This is a painting of one of my coyote skulls, donr on the brown ground. It was a really interesting change from painting on a white ground--I was much more aware of the relative lightness of things, as opposed to their relative darkness, if that makes any sense. I'm also paying an awful lot of attention to the edges and the colors; perhaps more than before, since I'm having to establish them actively rather than getting the shadows and letting the lights take care of themselves.

Monday, April 29, 2013

Casein Sketch, Krak des Chevaliers

Got inspired by James Gurney's outdoor casein sketch to haul out the caseins again. I'm trying to get used to the color shift again after working in oils for a while, but it's fun. This is from a photo (not mine) of the Krak des Chevaliers, a medieval Crusader castle in Syria. Thinking enviously of Richard Parkes Bonington and his amazing light. Caseins are a great medium for having fun--they dry absolutely matte, so they reproduce really well, and it forces you to consider your colors much more seriously than the glossy mediums like oil and acrylic because it's too easy to let the gloss "enrich" the color for you. I'm hoping these essays into casein are going to help me stay honest, color-wise.

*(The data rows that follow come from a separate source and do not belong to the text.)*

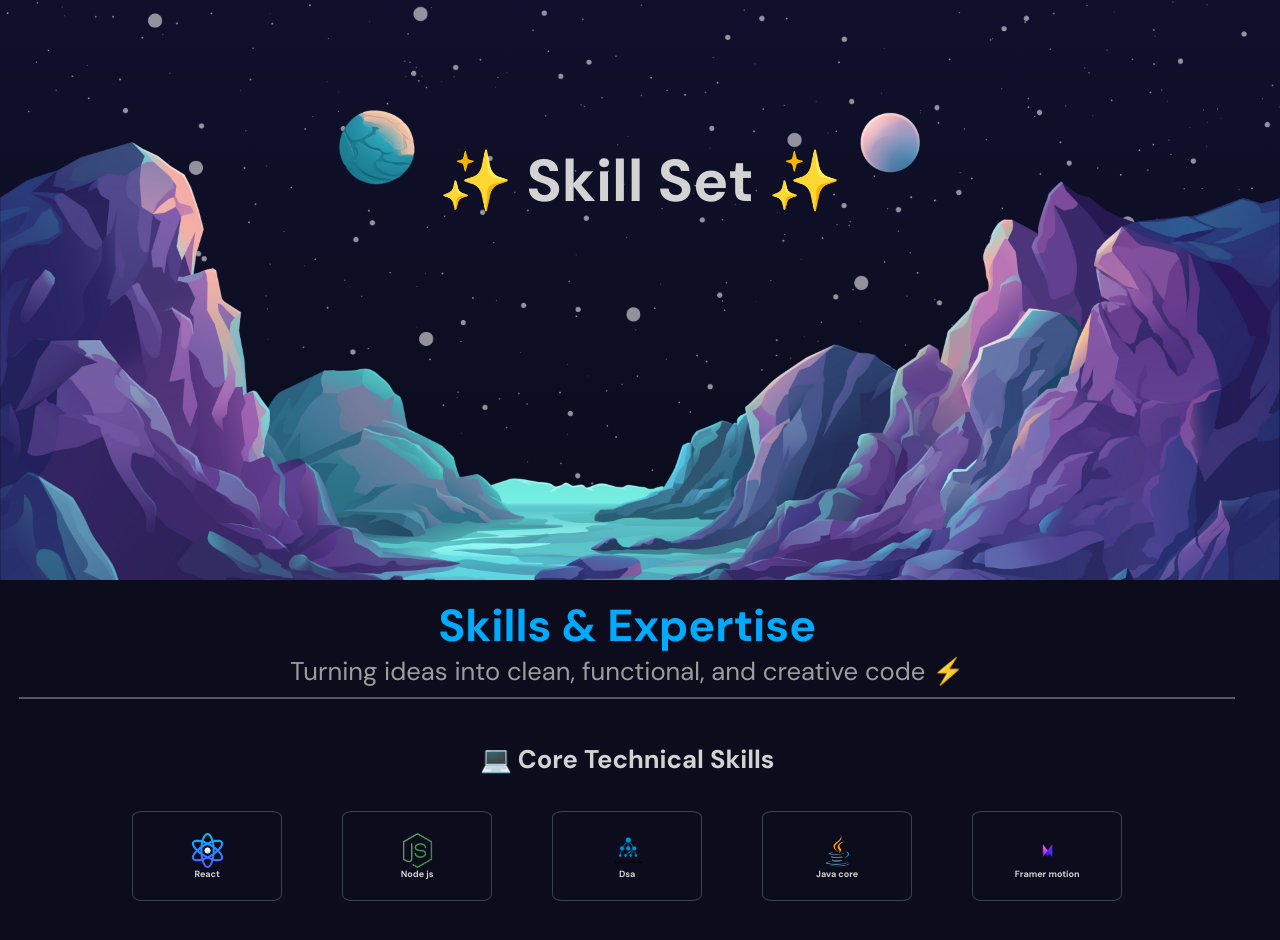
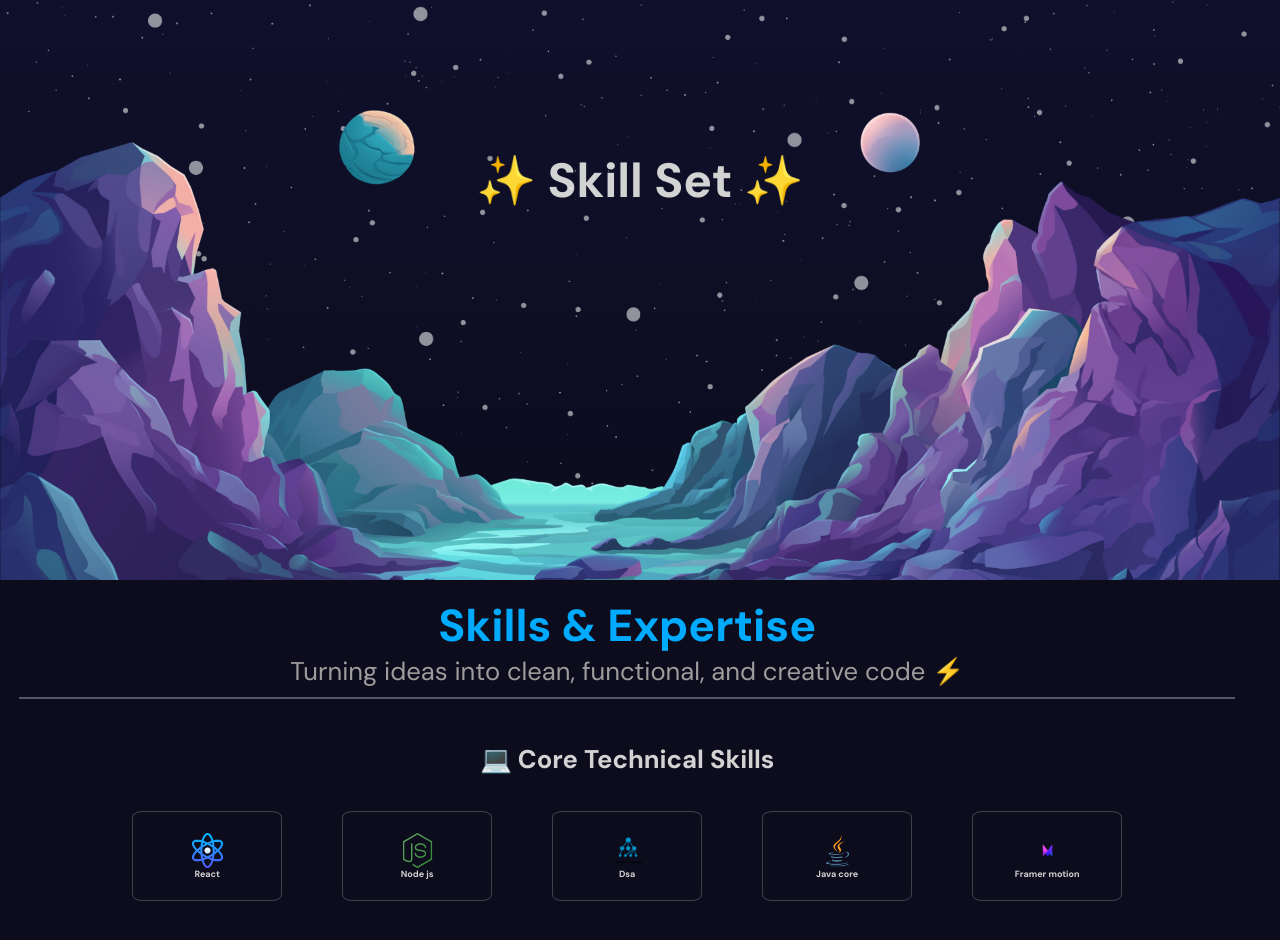
Before and after one commit to DhruvSaraswat11/Portfolio, a React (Vite) app: page / in a window 1280 px wide. Shown: the part 1020-1960 px from the top of the page. Built offline with nearby package versions, Linux system fonts and the light colour scheme.

Commit message:
Update parallex.scss

```diff
--- a/src/components/parallex/parallex.scss
+++ b/src/components/parallex/parallex.scss
@@ -12,6 +12,7 @@
     @include mobile {
       font-size: 59px;
       text-align: center;
+      font-size: -webkit-xxx-large;
     }
   }
 
```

I've taken to making up my own casein medium from powder. It's not hard, and a lot cheaper than the prepared stuff. This batch was made with casein powder soaked in tap water for a while, then mixed with a hot saturated solution of "40 Mule Team" borax. It turns into a honey-like syrup that's fun to smear around. The cool thing is that the borax also keeps the stuff from rotting for quite a while. You can make casein using ammonia or ammonium nitrate as well, but it's really prone to rotting and stinks of ammonia unless you heat it to drive it all off. Basically just making the stink go really bad for a shorter time. I've got a parrot, so I prefer to avoid those sorts of things.

Saturday, October 20, 2012

Day 39, and broccoli

I don't recall having tried to paint broccoli before, which is odd since we always have it around because the parrot loves it. He alternates between liking the florets or the stems, though, and whichever part is his current favorite, the other part becomes anathema to him.

Day 37 and Some More Tomatilloes

Green is such a fun color to paint. Utterly frustrating and infuriating, but fun. And painting on a super-slick surface has its drawbacks, aswell. The paint goes down easy, but comes up just as fast, requiring some tricky brush maneuvering to keep it applying well. Sort of like trying to put down a long roll of fly-paper, or vintage chewing gum.